Resilience is the ability to tolerate parasitic infection. It is quantified by FAMACHA© scores, which are an estimate of packed cell volume (PVC), a measure of red blood cells. The additional criteria in the Five Point Check© are also measures of parasite resilience:  bottle jaw, body condition, coat condition, and scours, as is weight loss/gain.

It is obvious why you want a buck that is resilience to internal parasites. He will not require deworming or he will require fewer treatments than other goats. Many of his offspring will also be less likely to require frequent treatment. Parasite resistance and resilience are genetically correlated. Historically, the correlation has been weak to moderate among the bucks in the Western Maryland Pasture-Based Meat Goat Performance Test.

To qualify for the sale, a buck must excel in both parasite resistance and resilience, in addition to growth. This year, fecal egg counts were especially high, making it difficult for many bucks to meet the Gold, Silver, or Bronze Standards for parasite resistance.  However, eleven bucks met at least the Bronze standard of performance for parasite resistance:  no fecal egg count above 2000 epg and an average FEC of less than 1000 epg. However, many of these bucks did not meet the performance standards for growth (ADG).
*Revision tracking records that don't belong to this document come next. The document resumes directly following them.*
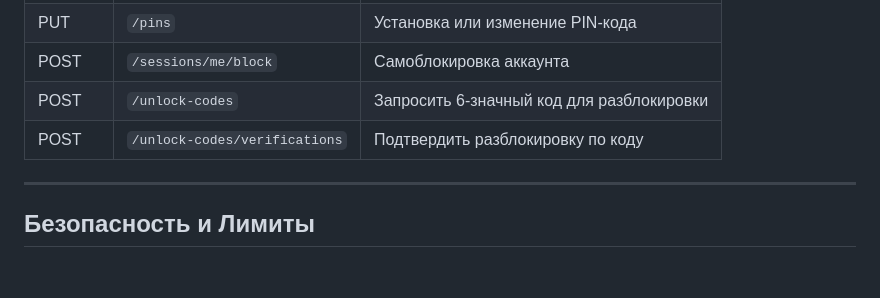
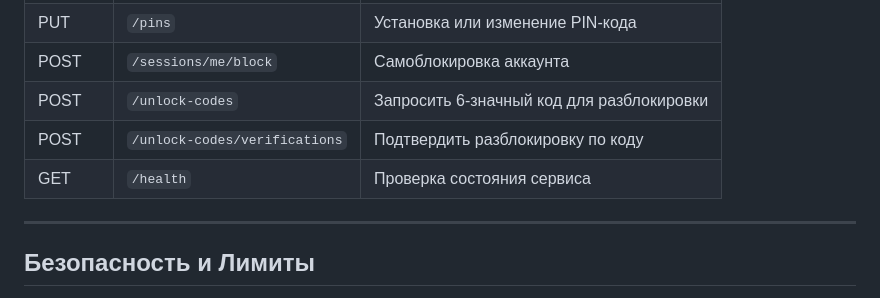
Before and after one commit to Battarey/Bank, a Markdown page: backend/auth_service/README.md, the part around the change. GitHub-like rendering; blank space fills up the shorter version.

Commit message:
docs(auth): документирование API-маршрутов в README.md
- Указан метод /health для мониторинга работоспособности.

```diff
--- a/backend/auth_service/README.md
+++ b/backend/auth_service/README.md
@@ -34,6 +34,7 @@ auth_service/
 | POST   | `/sessions/me/block`         | Самоблокировка аккаунта                   |
 | POST   | `/unlock-codes`              | Запросить 6-значный код для разблокировки |
 | POST   | `/unlock-codes/verifications`| Подтвердить разблокировку по коду         |
+| GET    | `/health`                    | Проверка состояния сервиса                |
 
 ---
 
```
Many more bucks met the standards for parasite resilience, which do not allow more than one anthelmintic treatment nor FAMACHA©  scores of 4 or 5. Bucks with  FAMACHA©  scores of 3 were sometimes dewormed if they displayed additional risk factors, e.g. weight loss, poor body condition, and scours. A buck that was dewormed once, with a FAMACHA©  score of 3, can still qualify as a Bronze buck, if he meets all other standards of performance.

Final egg counts soar
Fecal egg counts on August 28 ranged from 75 to 16550 epg and averaged 3710 ± 3047 epg. The large standard deviation indicates there was a large variation in egg counts, among the 71 bucks that finished the test. The median egg count was 2825 pg. Hopefully, the administration of copper oxide wire particles (0.5 g) will reduce egg counts in the bucks, as they leave the test.

Parasite Resistance (FEC) Summary
Parasite Resistance (FEC) Rankings

Parasite Resilience (FAMACHA©) Summary
Parasite Resilience (FAMACHA©) Rankings

ADG Summary

The first 42 days of the test served as a "parasite challenge." The bucks grazed cool season grass paddocks that had pre-contaminated with infective worm larvae (by grazing sheep). Upon arrival, the bucks were dewormed with anthelmintics from each anthelmintic class:  albendazole, moxidectin, and levamisole.

For the first 42 days of the test, average daily gain (ADG) ranged from -0.243 to 0.229 lbs. per day and averaged 0.014 ± 0.083 lbs. per day. The top-gaining buck was #479, a purebred Kiko consigned by Jill Zink (IN).

The second 42 days of the test (d 42-84) served as a growth challenge. The bucks grazed warm season grasses and legumes. On day 42, they were given a gel cap containing 0.5 grams of copper oxide wire particles (COWPs).

For the second 42 days of the test, ADG ranged from -0.171 to 0.340 lbs. per day and averaged 0.100 ± 0.130 lbs. per day. The top-gaining buck was #441, a Purebred Kiko consigned by Jodie Majancsik (KY).

For the full 84 days of the test, ADG ranged from -0.119 to 0.220 lbs. per day and averaged 0.057 ± 0.077 lbs. per day. The top-gaining buck was the Majanscik buck (441).

Download ADG Summary
Download ADG Rankings